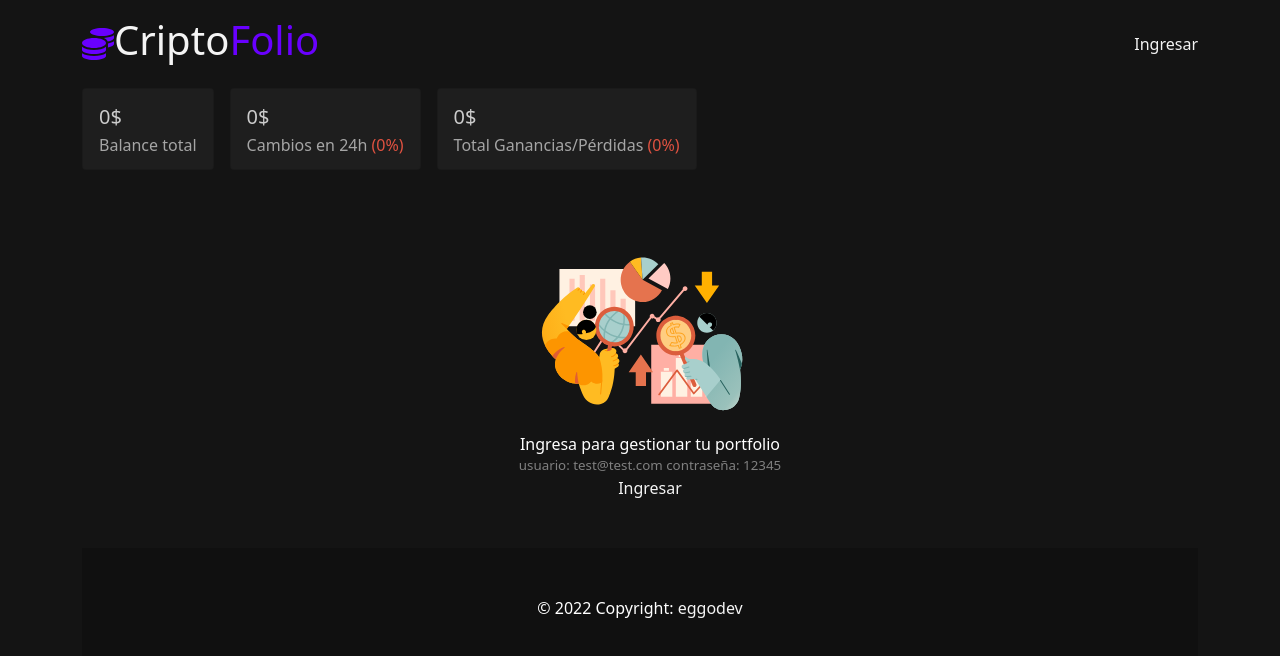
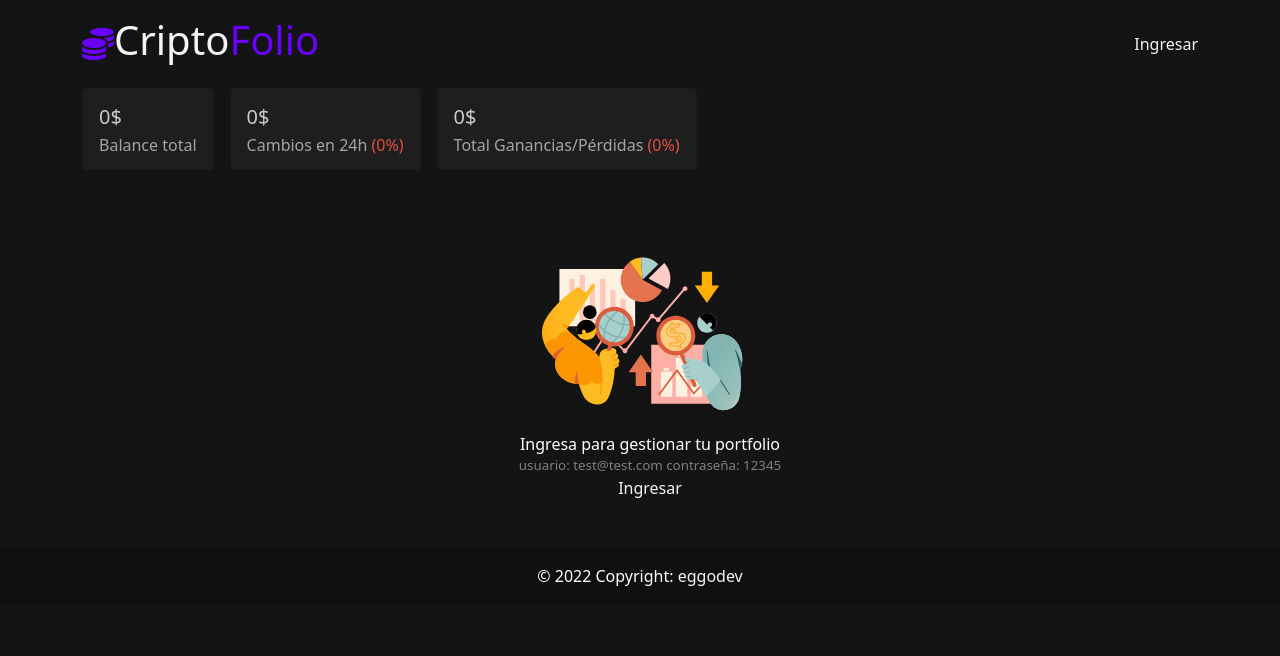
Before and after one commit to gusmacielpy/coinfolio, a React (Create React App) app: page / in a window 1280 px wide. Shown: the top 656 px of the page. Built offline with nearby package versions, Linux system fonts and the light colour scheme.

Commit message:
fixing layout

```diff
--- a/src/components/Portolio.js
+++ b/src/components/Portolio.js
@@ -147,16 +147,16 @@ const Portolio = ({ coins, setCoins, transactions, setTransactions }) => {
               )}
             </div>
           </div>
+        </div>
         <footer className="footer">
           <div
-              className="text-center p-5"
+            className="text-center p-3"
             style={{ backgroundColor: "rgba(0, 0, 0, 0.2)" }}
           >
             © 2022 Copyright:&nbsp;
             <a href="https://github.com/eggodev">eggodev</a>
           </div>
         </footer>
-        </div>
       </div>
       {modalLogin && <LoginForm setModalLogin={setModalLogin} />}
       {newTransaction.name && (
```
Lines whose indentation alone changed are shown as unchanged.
★ ★ ★ ★ ★
» Exercise: Write out every line of the entries that holds the word "center".

» Exercise result:
-              className="text-center p-5"
+            className="text-center p-3"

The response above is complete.